This demand, combined with supply chain issues, resulted in many items being out of stock for months.

“It got very busy very quickly,” said Bill Burton, who works at Ottawa Valley Canoe & Kayak. “Demand has exploded.”

Ottawa Valley Canoe & Kayak’s Bill Burton says demand “skyrocketed” early in the pandemic as families struggled to find activities amid lockdowns. (Alexander Behne/CBC)

With travel complicated and often arduous during the pandemic, and summer camps and other activities for children and teens in perpetual limbo, families awash with unspent vacation money turned to the great outdoors, Burton said.

Demand falls as restrictions are lifted

This year, however, the spending spree for outdoor sporting goods is abating.

“It’s like the gold rush,” he explained. “The gold rush was great, but it’s calmed down.”

Vicki Schouten worried about the future of her company at the start of the pandemic but instead found herself “sold out of almost everything”. (Alexander Behne/CBC)

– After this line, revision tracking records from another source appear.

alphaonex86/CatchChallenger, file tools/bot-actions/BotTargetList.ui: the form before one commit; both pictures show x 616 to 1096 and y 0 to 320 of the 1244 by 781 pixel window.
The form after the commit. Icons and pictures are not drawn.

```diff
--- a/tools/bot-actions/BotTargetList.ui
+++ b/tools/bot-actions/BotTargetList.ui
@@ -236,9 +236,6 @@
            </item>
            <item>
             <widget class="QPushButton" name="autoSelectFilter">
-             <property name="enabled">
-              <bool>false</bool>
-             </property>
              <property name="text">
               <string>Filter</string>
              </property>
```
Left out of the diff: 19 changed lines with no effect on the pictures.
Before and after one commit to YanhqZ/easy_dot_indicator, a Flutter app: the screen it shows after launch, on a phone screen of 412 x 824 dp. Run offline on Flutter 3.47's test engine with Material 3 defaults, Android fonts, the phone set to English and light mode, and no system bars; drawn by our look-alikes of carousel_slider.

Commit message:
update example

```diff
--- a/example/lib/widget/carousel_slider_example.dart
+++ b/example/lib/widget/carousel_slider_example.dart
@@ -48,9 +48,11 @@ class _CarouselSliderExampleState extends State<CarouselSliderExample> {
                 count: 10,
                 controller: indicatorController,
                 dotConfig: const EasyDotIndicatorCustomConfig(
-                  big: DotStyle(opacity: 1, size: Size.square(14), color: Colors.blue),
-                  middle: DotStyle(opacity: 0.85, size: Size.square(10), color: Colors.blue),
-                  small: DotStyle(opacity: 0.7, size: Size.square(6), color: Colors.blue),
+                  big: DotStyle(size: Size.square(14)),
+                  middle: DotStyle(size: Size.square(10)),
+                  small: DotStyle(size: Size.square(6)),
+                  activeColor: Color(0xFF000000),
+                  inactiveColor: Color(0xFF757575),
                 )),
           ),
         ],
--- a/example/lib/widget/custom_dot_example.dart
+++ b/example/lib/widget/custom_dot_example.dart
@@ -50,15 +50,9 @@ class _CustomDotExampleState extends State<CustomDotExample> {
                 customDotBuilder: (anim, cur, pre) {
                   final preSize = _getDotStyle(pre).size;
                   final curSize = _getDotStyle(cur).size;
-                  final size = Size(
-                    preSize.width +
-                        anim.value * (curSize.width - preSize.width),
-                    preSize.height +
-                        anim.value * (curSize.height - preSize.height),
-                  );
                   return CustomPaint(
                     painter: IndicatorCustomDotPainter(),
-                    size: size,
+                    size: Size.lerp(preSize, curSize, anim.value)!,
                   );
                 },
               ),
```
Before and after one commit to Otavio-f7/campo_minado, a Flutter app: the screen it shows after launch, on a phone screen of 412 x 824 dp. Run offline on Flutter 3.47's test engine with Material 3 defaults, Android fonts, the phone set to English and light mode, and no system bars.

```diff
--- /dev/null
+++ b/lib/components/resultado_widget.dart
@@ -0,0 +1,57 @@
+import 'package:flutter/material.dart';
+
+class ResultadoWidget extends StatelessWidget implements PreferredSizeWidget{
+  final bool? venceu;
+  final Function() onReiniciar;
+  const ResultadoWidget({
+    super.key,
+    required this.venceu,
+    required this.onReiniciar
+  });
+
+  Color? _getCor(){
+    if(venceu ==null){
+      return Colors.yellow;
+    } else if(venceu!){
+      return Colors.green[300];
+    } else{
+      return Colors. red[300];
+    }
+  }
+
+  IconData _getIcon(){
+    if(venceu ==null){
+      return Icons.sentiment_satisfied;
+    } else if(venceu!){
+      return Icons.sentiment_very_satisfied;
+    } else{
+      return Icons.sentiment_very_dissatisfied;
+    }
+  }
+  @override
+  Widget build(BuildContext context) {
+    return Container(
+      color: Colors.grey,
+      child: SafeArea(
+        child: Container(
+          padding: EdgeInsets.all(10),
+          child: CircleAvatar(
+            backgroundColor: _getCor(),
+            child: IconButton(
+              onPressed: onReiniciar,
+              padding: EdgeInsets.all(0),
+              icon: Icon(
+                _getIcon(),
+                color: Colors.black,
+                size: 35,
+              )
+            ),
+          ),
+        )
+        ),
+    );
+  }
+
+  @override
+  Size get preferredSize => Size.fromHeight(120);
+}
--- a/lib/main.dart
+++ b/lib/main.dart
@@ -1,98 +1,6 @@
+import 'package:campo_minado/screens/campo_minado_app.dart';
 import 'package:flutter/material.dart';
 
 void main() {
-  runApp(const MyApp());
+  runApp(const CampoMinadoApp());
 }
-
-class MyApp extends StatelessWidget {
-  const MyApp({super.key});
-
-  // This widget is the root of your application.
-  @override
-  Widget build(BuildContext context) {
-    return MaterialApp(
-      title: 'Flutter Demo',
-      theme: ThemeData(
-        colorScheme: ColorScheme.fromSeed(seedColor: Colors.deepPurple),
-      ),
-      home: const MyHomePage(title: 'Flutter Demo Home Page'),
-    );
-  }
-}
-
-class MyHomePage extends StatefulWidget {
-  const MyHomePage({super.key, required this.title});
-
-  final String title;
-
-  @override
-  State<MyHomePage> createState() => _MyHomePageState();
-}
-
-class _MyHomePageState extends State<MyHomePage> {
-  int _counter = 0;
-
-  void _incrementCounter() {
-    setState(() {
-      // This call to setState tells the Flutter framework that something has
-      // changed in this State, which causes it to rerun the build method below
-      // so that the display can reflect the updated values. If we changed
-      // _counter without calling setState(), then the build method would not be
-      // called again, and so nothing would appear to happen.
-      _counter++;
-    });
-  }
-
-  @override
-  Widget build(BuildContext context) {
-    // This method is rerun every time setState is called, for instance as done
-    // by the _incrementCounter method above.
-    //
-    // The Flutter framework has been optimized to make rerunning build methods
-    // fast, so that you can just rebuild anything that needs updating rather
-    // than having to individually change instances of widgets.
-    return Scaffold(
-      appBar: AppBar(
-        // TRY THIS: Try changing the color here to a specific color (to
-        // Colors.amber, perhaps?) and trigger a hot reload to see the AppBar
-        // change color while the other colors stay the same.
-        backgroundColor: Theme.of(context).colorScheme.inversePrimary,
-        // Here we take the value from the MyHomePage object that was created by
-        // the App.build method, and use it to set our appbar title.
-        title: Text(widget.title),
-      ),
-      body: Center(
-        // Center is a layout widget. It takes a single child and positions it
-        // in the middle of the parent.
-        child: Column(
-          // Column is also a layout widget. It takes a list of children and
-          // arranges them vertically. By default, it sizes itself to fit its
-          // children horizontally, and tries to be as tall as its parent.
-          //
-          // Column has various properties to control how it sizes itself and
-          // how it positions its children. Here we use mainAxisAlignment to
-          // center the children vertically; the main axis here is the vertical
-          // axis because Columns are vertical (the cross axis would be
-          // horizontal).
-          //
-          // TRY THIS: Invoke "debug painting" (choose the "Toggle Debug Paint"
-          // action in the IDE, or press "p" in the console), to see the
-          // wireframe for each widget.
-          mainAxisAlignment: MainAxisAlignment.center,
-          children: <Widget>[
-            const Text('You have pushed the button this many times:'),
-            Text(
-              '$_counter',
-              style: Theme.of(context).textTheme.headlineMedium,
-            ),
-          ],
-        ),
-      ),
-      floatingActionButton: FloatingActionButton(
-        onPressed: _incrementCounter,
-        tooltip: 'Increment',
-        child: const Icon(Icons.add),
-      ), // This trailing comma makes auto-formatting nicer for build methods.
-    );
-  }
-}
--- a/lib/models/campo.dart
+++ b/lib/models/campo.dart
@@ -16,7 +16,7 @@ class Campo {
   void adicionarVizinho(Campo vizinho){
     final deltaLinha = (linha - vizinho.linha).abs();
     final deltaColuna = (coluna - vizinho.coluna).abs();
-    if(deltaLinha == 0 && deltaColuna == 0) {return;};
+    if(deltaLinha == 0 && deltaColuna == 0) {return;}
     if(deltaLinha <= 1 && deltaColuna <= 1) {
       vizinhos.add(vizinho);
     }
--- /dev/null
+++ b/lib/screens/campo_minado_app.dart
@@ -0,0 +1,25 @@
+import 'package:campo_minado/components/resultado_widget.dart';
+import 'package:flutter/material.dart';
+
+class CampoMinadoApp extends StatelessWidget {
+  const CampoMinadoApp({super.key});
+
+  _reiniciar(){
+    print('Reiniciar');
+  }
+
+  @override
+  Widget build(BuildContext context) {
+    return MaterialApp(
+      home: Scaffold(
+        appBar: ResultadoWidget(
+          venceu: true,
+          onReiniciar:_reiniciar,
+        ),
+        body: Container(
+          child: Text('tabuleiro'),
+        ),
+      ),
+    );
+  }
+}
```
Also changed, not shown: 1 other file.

Vicky Schouten, owner of Expéditions Wakefield, nestled on the banks of the Gatineau River, has had a similar experience with her business.

She initially feared she might be struggling to stay afloat as businesses were ordered to close to stem the spread of COVID-19.

Instead, she saw an unexpected surge in business.

“We were no longer very nervous about the future but trying to meet people’s expectations,” she said. “The first summer [of the pandemic] we’ve basically sold out almost everything.”

Supply bottlenecks persist

Schouten added that while demand for paddleboard, canoe and kayak rentals remains strong, sales of these items are gradually slowing down.

“A year ago you couldn’t buy a canoe, kayak or paddle board,” she said. “Now some are available.”

Bikes and bike parts are a different story, and Schouten said she expects the shortages to continue for at least another year.

It’s the same situation down south in Chelsea, Que.

Tim van Dyke, director of alpine ski racing at Kunstadt Sports, said demand had “gone through the roof” at the local chain’s Chelsea site as the early pandemic lockdowns left people few leisure options aside from exploring the great outdoors .

Now things “have reached a plateau,” van Dyke said.

Kunstadt Sports’ Tim van Dyke says ongoing supply issues are leaving his company “at the mercy of the global supply chain”. (Alexander Behne/CBC)

He points out that bad weather in the region at the start of summer helped. There were few good days for cycling, the region’s most popular activity during the summer months.

Difficulties in taking stock have forced van Dyke to plan much further ahead than before.

“We expect two years to secure these stocks,” he said. “[It’s] a huge challenge.”

To compensate for the supply shortage, the Chelsea site has increased its focus on bicycle maintenance, according to van Dyke.

Technician Austin Upper works on a bike at Kunstadt Sports in Chelsea, Que. The business has increased its focus on service and repairs as the supply of new bikes has not yet returned to pre-pandemic levels. (Alexander Behne/CBC)

Interest in group activities recovers

While demand for new equipment may have waned, interest in exploring the great outdoors persists and the desire for group activities is increasing.

Ottawa Outdoor Club president Rob Burnfield says memberships are returning to pre-pandemic numbers as people feel comfortable participating in group activities again. (Alexander Behne/CBC)

The Ottawa Outdoor Club organizes a variety of activities for its members, including canoeing, bicycling, ice skating on the Rideau Canal and even city walks.

Rob Burnfield, the club’s president, said he expects about 200 members in an average year. That number dropped to about 100 during the pandemic, he added, but is now recovering.

“Our numbers are definitely up again,” he said. “We have young people, old people…. People really seem to be enjoying it.”